The laser level operates on all the same basic levelling principles as above, however the optical device is replaced by a rotating laser beam. The main advantage is that it can be operated by one person and multiple people ( with separate receivers ) can work off the same head.

The laser beam representing the collimation axis rotates 360o around the unit and can extend for 300 to 500 metres.

This rotating laser beam takes the place of a person having to sight through the telescope of an optical level in order to record a level along the collimation axis.

The laser beam representing the collimation axis is received by a sensor that can be attached to the levelling staff.

This sensor is able to slide up and down the levelling staff and an audible tone is heard to indicate how close to the collimation axis the sensor is. When the sensor is moved toward the collimation axis the intermittent tone will increase in frequency, until a constant tone is heard when the sensor and axis are at the same height. Many instruments will provide a different sounding tone, to indicate the direction of travel required.

A digital screen on the receiver sensor allows the operator to visually see direction arrows that indicate the direction the sensor needs to travel in order to be at the same height as the collimation axis. When the exact elevation is reached, the display will also indicate this using a straight line with no direction arrows. Other information such as battery status and levels of accuracy are also displayed.

The instrument is relatively self levelling. That is, it is set up on a tripod and adjusted so that it is reasonably level, and once switched on, will automatically adjust to reflect a level collimation axis.

Laser levelling equipment can also be installed onto excavation plant such as dozers and graders. This enables the plant operator to determine the required levels of excavation or grading without stopping the machine and getting out to observe readings. The audible tone simply indicates the proximity to the required level and remains constant when level is reached.

TheodoliteA theodolite is an instrument for measuring both horizontal and vertical angles, as used in triangulation networks. It is a key tool in surveying and engineering work, particularly on inaccessible ground. A modern theodolite consists of a movable telescope mounted within two perpendicular axes—the horizontal or trunnion axis, and the vertical axis. When the telescope is pointed at a desired object, the angle of each of these axes can be measured with great precision,

Digital Theodlites

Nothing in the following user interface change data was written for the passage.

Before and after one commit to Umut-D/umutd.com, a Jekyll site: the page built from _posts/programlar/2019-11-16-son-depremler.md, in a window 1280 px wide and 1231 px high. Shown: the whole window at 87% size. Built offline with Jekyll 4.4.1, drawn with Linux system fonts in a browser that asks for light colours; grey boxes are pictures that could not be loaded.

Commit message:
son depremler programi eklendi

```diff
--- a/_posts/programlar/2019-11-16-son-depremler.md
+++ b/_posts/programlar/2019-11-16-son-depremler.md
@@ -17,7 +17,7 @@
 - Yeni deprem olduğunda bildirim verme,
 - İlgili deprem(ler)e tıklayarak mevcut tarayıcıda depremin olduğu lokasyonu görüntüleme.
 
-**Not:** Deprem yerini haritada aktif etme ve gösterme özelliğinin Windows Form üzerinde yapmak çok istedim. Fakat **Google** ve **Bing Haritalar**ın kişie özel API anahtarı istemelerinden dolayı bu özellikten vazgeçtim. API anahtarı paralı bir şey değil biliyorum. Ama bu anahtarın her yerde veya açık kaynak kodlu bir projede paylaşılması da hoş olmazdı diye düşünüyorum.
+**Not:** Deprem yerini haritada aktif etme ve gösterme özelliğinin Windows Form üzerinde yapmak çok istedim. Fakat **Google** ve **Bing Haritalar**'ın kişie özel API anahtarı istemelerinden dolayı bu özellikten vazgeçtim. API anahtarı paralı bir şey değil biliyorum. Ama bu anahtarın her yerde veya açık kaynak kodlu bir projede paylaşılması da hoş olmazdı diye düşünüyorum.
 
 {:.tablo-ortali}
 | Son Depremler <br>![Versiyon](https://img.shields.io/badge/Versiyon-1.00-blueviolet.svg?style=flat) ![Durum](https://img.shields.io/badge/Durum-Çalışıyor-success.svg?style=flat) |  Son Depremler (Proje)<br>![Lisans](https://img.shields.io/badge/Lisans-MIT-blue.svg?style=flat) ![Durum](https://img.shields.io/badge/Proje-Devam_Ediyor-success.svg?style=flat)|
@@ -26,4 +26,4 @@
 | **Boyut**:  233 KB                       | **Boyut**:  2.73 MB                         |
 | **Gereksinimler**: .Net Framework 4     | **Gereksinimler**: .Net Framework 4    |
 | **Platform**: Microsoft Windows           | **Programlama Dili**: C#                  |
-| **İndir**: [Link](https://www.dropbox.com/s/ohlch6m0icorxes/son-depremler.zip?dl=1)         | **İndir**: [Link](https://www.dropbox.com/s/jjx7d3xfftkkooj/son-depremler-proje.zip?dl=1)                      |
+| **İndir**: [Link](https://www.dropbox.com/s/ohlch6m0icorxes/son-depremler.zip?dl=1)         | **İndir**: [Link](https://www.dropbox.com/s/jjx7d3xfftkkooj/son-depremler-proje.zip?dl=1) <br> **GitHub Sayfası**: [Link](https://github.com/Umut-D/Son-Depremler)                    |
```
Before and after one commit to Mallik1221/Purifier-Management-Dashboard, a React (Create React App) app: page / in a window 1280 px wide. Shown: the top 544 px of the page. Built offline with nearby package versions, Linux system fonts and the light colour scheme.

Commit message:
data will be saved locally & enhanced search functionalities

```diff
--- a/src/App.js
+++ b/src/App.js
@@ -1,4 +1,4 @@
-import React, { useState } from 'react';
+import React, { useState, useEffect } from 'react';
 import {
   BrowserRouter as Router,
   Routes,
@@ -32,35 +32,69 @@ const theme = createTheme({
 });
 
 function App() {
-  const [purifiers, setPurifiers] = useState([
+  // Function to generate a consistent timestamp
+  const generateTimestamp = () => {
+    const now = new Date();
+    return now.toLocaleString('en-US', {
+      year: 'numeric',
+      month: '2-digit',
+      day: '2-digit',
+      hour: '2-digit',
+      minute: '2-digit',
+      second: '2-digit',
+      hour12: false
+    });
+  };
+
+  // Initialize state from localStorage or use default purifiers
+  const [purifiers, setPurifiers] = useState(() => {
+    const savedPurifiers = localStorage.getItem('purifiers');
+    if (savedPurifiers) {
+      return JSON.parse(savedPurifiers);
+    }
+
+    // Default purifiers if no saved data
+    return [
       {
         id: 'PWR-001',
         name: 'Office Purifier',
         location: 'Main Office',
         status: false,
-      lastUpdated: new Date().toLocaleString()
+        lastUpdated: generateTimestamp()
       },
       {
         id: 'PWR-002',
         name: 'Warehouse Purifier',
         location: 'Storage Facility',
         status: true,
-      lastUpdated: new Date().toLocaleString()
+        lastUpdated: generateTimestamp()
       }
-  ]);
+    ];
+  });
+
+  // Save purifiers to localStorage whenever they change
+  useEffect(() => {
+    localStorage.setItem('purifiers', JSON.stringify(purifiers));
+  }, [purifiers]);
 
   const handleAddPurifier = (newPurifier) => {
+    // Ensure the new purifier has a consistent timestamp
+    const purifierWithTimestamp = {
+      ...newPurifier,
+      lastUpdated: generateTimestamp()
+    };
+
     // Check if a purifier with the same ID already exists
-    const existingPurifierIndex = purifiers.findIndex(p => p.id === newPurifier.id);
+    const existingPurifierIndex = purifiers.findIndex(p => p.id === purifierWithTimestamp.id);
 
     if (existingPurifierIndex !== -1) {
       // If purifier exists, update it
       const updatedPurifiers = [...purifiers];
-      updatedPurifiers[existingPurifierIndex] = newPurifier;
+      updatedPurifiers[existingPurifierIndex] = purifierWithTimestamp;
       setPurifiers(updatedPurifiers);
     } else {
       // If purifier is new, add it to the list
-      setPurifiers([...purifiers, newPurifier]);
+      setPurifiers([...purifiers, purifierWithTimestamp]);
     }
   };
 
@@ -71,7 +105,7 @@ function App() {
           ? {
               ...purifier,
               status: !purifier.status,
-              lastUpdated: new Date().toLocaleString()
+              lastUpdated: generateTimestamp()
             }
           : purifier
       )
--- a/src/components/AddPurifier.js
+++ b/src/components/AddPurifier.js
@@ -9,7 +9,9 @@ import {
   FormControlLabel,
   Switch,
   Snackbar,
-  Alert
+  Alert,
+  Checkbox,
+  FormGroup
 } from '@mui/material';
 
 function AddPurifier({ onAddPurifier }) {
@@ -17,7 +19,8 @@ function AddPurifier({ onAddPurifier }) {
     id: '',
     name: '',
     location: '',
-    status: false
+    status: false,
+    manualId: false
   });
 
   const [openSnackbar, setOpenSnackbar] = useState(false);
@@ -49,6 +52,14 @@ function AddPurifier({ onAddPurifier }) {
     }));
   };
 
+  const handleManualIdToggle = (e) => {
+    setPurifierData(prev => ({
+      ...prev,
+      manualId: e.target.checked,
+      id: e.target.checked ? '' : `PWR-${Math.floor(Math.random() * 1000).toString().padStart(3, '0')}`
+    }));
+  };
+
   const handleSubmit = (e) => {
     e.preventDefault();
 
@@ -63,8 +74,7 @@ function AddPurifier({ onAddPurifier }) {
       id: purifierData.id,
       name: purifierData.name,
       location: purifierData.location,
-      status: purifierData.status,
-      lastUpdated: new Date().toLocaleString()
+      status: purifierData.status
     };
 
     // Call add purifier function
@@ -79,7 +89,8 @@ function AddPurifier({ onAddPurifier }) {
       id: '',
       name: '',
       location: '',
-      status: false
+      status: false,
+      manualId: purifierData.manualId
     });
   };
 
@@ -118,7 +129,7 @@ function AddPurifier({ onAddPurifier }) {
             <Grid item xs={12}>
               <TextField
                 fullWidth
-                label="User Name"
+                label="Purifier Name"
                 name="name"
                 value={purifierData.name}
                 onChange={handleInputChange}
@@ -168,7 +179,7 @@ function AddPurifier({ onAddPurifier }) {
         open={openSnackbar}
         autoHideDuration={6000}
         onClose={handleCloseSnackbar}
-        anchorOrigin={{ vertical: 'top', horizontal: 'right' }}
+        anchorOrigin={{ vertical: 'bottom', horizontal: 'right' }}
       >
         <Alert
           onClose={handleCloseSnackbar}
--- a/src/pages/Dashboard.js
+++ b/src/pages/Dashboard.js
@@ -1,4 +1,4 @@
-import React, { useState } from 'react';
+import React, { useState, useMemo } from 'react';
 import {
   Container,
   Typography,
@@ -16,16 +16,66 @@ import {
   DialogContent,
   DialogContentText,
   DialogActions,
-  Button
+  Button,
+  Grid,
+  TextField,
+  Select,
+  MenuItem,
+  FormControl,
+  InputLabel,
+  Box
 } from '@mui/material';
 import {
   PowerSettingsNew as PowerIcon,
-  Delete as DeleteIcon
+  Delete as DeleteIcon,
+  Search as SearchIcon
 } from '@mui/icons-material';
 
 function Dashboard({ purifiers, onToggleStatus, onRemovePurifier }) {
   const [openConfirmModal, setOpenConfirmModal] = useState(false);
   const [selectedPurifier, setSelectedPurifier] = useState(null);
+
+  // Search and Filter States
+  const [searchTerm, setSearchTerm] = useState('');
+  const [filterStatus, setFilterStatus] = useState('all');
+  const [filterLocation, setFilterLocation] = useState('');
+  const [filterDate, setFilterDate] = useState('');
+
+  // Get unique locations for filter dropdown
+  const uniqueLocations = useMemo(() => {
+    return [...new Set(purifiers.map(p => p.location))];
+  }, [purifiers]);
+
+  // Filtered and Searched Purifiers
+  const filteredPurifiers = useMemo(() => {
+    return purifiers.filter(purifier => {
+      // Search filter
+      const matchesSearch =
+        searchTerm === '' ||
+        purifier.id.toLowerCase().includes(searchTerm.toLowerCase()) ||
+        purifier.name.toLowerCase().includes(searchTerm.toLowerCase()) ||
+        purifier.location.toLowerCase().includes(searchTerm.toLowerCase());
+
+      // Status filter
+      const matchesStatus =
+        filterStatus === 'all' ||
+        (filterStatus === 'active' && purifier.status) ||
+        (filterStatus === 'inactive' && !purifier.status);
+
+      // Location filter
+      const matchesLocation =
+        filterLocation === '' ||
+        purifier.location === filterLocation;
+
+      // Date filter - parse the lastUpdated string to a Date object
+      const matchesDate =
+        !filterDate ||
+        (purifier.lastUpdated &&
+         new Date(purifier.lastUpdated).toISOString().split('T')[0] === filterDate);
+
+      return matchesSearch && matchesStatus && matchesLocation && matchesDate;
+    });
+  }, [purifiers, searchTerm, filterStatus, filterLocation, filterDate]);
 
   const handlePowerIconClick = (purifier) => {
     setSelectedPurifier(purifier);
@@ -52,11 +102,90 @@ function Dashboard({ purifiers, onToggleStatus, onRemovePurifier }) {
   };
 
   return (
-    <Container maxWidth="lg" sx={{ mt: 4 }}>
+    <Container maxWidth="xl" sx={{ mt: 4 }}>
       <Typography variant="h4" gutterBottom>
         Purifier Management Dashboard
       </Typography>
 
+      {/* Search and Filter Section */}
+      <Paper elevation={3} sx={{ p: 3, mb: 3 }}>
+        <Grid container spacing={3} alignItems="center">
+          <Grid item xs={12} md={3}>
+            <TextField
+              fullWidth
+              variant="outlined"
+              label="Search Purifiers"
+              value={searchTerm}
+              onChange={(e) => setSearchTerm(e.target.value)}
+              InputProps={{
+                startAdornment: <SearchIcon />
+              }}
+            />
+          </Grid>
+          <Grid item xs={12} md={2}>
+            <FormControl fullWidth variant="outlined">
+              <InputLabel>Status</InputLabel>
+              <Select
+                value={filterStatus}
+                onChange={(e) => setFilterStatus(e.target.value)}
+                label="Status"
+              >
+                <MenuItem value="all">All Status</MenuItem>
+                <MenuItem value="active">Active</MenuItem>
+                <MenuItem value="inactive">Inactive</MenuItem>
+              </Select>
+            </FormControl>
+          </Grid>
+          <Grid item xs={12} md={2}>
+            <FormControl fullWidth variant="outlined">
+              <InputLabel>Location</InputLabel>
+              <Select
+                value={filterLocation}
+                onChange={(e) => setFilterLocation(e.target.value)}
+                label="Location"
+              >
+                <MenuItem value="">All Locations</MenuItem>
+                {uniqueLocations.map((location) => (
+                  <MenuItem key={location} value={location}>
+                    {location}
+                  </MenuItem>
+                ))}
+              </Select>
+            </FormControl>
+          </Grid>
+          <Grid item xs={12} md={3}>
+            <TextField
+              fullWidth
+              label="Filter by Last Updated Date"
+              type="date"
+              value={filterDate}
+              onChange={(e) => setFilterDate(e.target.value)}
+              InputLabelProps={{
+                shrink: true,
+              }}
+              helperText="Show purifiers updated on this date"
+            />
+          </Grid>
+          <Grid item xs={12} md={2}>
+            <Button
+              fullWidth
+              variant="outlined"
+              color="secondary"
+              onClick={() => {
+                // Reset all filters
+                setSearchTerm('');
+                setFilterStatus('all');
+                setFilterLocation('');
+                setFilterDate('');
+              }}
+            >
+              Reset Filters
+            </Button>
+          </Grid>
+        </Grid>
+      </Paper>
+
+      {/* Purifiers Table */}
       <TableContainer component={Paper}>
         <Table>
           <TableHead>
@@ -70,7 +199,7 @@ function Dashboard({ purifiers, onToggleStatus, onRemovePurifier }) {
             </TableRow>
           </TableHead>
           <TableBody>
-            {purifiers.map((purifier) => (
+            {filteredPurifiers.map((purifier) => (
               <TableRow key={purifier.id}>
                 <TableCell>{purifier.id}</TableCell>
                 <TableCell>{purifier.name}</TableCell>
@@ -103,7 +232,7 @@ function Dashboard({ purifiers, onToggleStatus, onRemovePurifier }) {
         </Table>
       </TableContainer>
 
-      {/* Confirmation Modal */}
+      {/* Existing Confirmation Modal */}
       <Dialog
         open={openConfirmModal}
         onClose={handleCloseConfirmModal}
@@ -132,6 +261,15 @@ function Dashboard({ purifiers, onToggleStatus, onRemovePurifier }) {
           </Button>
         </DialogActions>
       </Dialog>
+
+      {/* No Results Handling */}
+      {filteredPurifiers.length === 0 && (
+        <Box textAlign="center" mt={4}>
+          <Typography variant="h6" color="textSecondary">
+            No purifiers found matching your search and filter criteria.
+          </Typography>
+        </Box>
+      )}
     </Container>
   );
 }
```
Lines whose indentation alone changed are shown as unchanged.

In digital teodolites the reading out of angkes is automatic and displayed visually on screen.

Total StationA total station is a combination of an digital theodolite, an electronic distance meter (EDM) and software running on an internal (or external) computer known as a data collector.

With a total station the operator can determine angles and distances from the instrument to points to be surveyed. With the aid of trigonometry and triangulation, the angles and distances may be used to calculate the coordinates of actual positions (X, Y, and Z or northing, easting and elevation) of surveyed points, or the position of the instrument from known points, in absolute terms.

The data may be downloaded from the total station to a personal computer and with the aid of software, will generate a map/plan of the surveyed area.

Today total stations also have a GPS interface which combines these two technologies to make use of the advantages of both (GPS – line of sight not required between measured points).

Measurement of distance is accomplished with a modulated microwave or infrared carrier signal, generated by a small solid-state emitter within the instrument’s optical path, and bounced off of the object to be measured.